U.S. Secretary of Homeland Security Janet Napolitano will be appointed as the next president of the University of California system on Friday, pending approval by the UC Board of Regents next week.
Taking over in the wake of President Mark Yudof’s planned August resignation, she will be the first woman to occupy the position of UC president in the system’s 145-year history. She has served as governor of Arizona and was among more than 300 candidates considered for the position. Napolitano also resigned from her position as secretary of Homeland Security on Friday.
Though she lacks previous experience in university administration, Napolitano has served in various public leadership roles. She was the first woman to occupy the position of attorney general of Arizona from 1998 to 2003 and served two terms as governor of Arizona from 2003 to 2009. She was also the first woman to chair the National Governors Association.
“I am both honored and excited by the prospect of serving as president of the University of California,” Napolitano said in a statement Friday. “I recognize that I am a non-traditional candidate … In my experience, whether preparing to govern a state or to lead an agency as critical and complex as Homeland Security, I have found the best way to start is simply to listen.”

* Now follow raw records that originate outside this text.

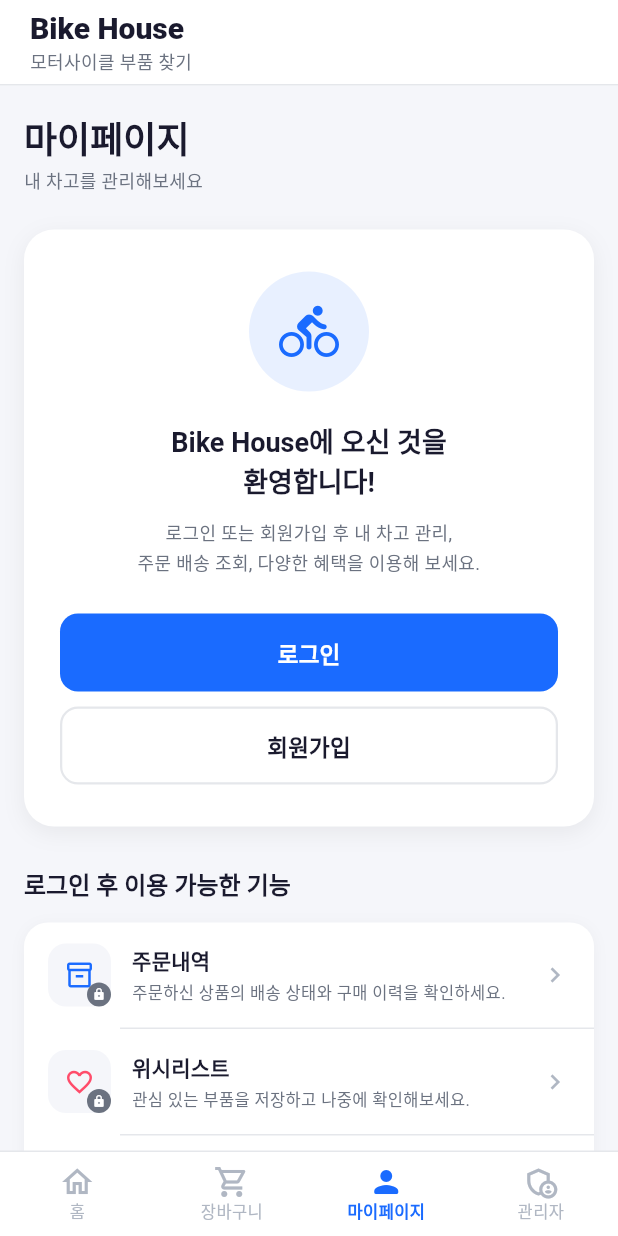
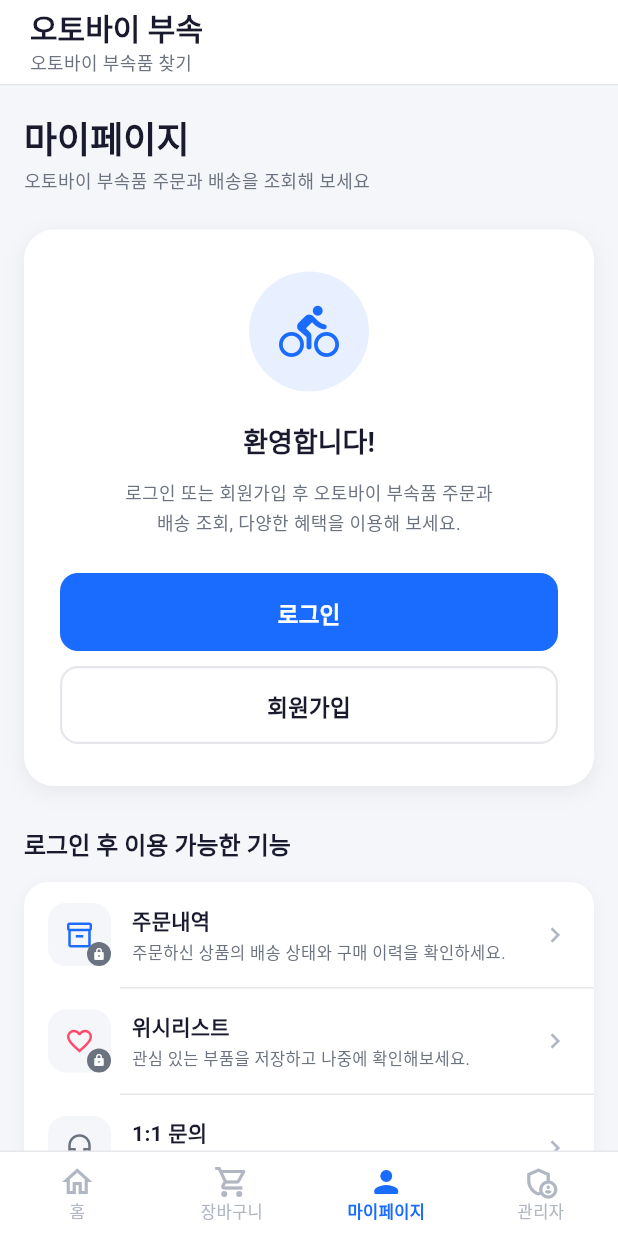
Before and after one commit to hyerin10/bike_house, a Flutter app: the screen it shows after launch, item 3 of the bottom bar chosen, on a phone screen of 412 x 824 dp. Run offline on Flutter 3.47's test engine with Material 3 defaults, Android fonts, the phone set to English and light mode, and no system bars; our stand-ins replace cached_network_image, flutter_riverpod, freezed_annotation, image_picker, permission_handler, shared_preferences and 1 more; accounts and stored records are empty.

Commit message:
chore: Bike House에서 오토바이 부속으로 앱 이름 변경

```diff
--- a/lib/core/utils/constants.dart
+++ b/lib/core/utils/constants.dart
@@ -1,9 +1,9 @@
 // 앱 전역 상수 정의
 /// 앱 이름
-const String kAppName = 'Bike House';
+const String kAppName = '오토바이 부속';
 
 /// 앱 슬로건
-const String kAppSlogan = '모터사이클 부품 찾기';
+const String kAppSlogan = '오토바이 부속품 찾기';
 
 /// 하단 네비게이션 탭 인덱스 상수
 class NavIndex {
--- a/lib/features/auth/presentation/login_screen.dart
+++ b/lib/features/auth/presentation/login_screen.dart
@@ -3,6 +3,7 @@
 import 'package:flutter_riverpod/flutter_riverpod.dart';
 
 import '../../../core/theme/app_theme.dart';
+import '../../../core/utils/constants.dart';
 import '../application/login_controller.dart';
 import 'sign_up_screen.dart';
 
@@ -49,7 +50,7 @@
                   ),
                   const SizedBox(height: 16),
                   Text(
-                    'Bike House',
+                    kAppName,
                     style: Theme.of(context).textTheme.headlineMedium?.copyWith(
                           fontWeight: FontWeight.w800,
                           color: AppColors.textPrimary,
@@ -57,7 +58,7 @@
                   ),
                   const SizedBox(height: 4),
                   Text(
-                    '내 차고를 관리해보세요',
+                    '오토바이 부속품 주문과 배송을 조회해 보세요',
                     style: Theme.of(context).textTheme.bodyMedium,
                   ),
                   const SizedBox(height: 32),
--- a/lib/features/auth/presentation/sign_up_screen.dart
+++ b/lib/features/auth/presentation/sign_up_screen.dart
@@ -123,7 +123,7 @@
               borderRadius: BorderRadius.circular(10),
             ),
             child: Text(
-              'Bike House에 가입하여 내 오토바이를 관리하고 주문 내역을 확인해 보세요.',
+              '가입하시면 오토바이 부속품 주문과 배송 조회를 한곳에서 편리하게 이용하실 수 있어요.',
               style: Theme.of(context).textTheme.bodyMedium?.copyWith(
                     color: AppColors.primary,
                     height: 1.5,
--- a/lib/features/profile/presentation/my_page_screen.dart
+++ b/lib/features/profile/presentation/my_page_screen.dart
@@ -37,7 +37,10 @@
             // ─── 페이지 타이틀 ──────────────────────────────────────────
             Text('마이페이지', style: Theme.of(context).textTheme.headlineLarge),
             const SizedBox(height: 2),
-            Text('내 차고 관리', style: Theme.of(context).textTheme.bodyMedium),
+            Text(
+              '오토바이 부속품 주문·배송 조회',
+              style: Theme.of(context).textTheme.bodyMedium,
+            ),
             const SizedBox(height: 20),
 
             // ─── 프로필 카드 ────────────────────────────────────────────
@@ -79,7 +82,7 @@
           Text('마이페이지', style: Theme.of(context).textTheme.headlineLarge),
           const SizedBox(height: 4),
           Text(
-            '내 차고를 관리해보세요',
+            '오토바이 부속품 주문과 배송을 조회해 보세요',
             style: Theme.of(context).textTheme.bodyMedium,
           ),
           const SizedBox(height: 24),
@@ -139,7 +142,7 @@
 
           // 환영 문구
           Text(
-            'Bike House에 오신 것을\n환영합니다!',
+            '환영합니다!',
             textAlign: TextAlign.center,
             style: Theme.of(context).textTheme.titleLarge?.copyWith(
                   fontSize: 18,
@@ -151,7 +154,7 @@
 
           // 서브 문구
           Text(
-            '로그인 또는 회원가입 후 내 차고 관리,\n주문 배송 조회, 다양한 혜택을 이용해 보세요.',
+            '로그인 또는 회원가입 후 오토바이 부속품 주문과\n배송 조회, 다양한 혜택을 이용해 보세요.',
             textAlign: TextAlign.center,
             style: Theme.of(context).textTheme.bodyMedium?.copyWith(
                   height: 1.6,
```
Also changed, not shown: 4 other files.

According to Tim Bee, associate vice president for state relations at the University of Arizona, “education was a top priority” for Napolitano during her tenure as Arizona governor. He noted Napolitano’s help establishing the University of Arizona’s College of Medicine in Phoenix, securing pay increases for Arizona university employees and allocating about $1 billion of lottery revenues for university infrastructure, among other things.
“At the time she left office, the university system in Arizona was receiving the largest total general fund appropriations in the history of the state,” Bee said. “Education was a very important focus of her efforts to build a strong workforce and a diversified economy with a focus on science, bioscience and technology.”
But Napolitano still represents an unconventional choice for the university, which only five years ago selected its first president from outside the UC system, Mark Yudof. Yudof had more than two decades of experience in university administration — which included heading the University of Texas and University of Minnesota.
The Board of Regents have set a more political course by selecting Napolitano, at a time when the state government is increasingly involved in its affairs. Last year, Gov. Jerry Brown attended a regents meeting for the first time in his term where he criticized the pace at which the university was pursuing online education. Brown’s 2013-14 proposed budget initially tied higher education funding to performance standards set by the state.
Raquel Morales, president of the University of California Student Association, chaired the student advisory committee that aided in Napolitano’s selection. She said the committee was looking for “someone outside of the system” who was “more of a political figure,” able to address issues with the federal government and the state governor.
“It will be exciting to work with her,” Brown said in a brief statement released Friday morning. “Secretary Napolitano has the strength of character and an outsider’s mind that will well serve the students and faculty.”
Student regent Cinthia Flores also said Napolitano’s political experience will help her in the role but that it might be difficult for her to interface with UC students without educational experience.
“I think her name recognition may assist the UC’s advocacy efforts at the state and federal level,” she said. “(But) Napolitano will have a difficult transition into the role of head university administrator. In particular, I think she may need strong guidance in helping build and nurture working relationships with students.”
As Homeland Security secretary, Napolitano has been involved in debates over immigration reform. She has supported provisions of the DREAM Act, allowing students who meet its criteria to remain in the country despite the act failing to pass in Congress.
However, some have expressed concern over her leadership role in the Obama administration’s deportation of more than 1.4 million undocumented immigrants since 2008.
“The Obama administration has deported a staggering number of people,” said ASUC Executive Vice President Nolan Pack. Napolitano’s support of the DREAM Act is also inconsistent with the policies of Homeland Security, he said.
Pack said he doubts whether Napolitano would gain any support from undocumented students in light of this inconsistency.
“It is important students have someone who can understand and empathize in high positions of administration,” Pack said.
Morales said she hopes Napolitano is willing to fight for student rights, which would include efforts to broaden the types of resources available for undocumented students.
“We hope she will be able to address these issues regardless of her background,” Morales said.
Napolitano was recommended to the UC Regents in a unanimous vote by a selection committee that included former student regent Jonathan Stein, former board chair Sherry Lansing, current chair Bruce Varner and regents Richard Blum and Russell Gould, as well as Brown.
Contact Micah Fry at [email protected]
A previous version of this article misspelled Janet Napolitano’s last name.
A previous version of this article incorrectly stated that Napolitano supported the federal DREAM Act, which has granted temporary amnesty to young undocumented immigrants brought into the United States by their parents. In fact, the federal was never made into law.
A previous version of this article may have implied that Janet Napolitano was appointed as UC President on Friday. In fact, she will be appointed pending approval by the UC Board of Regents Thursday.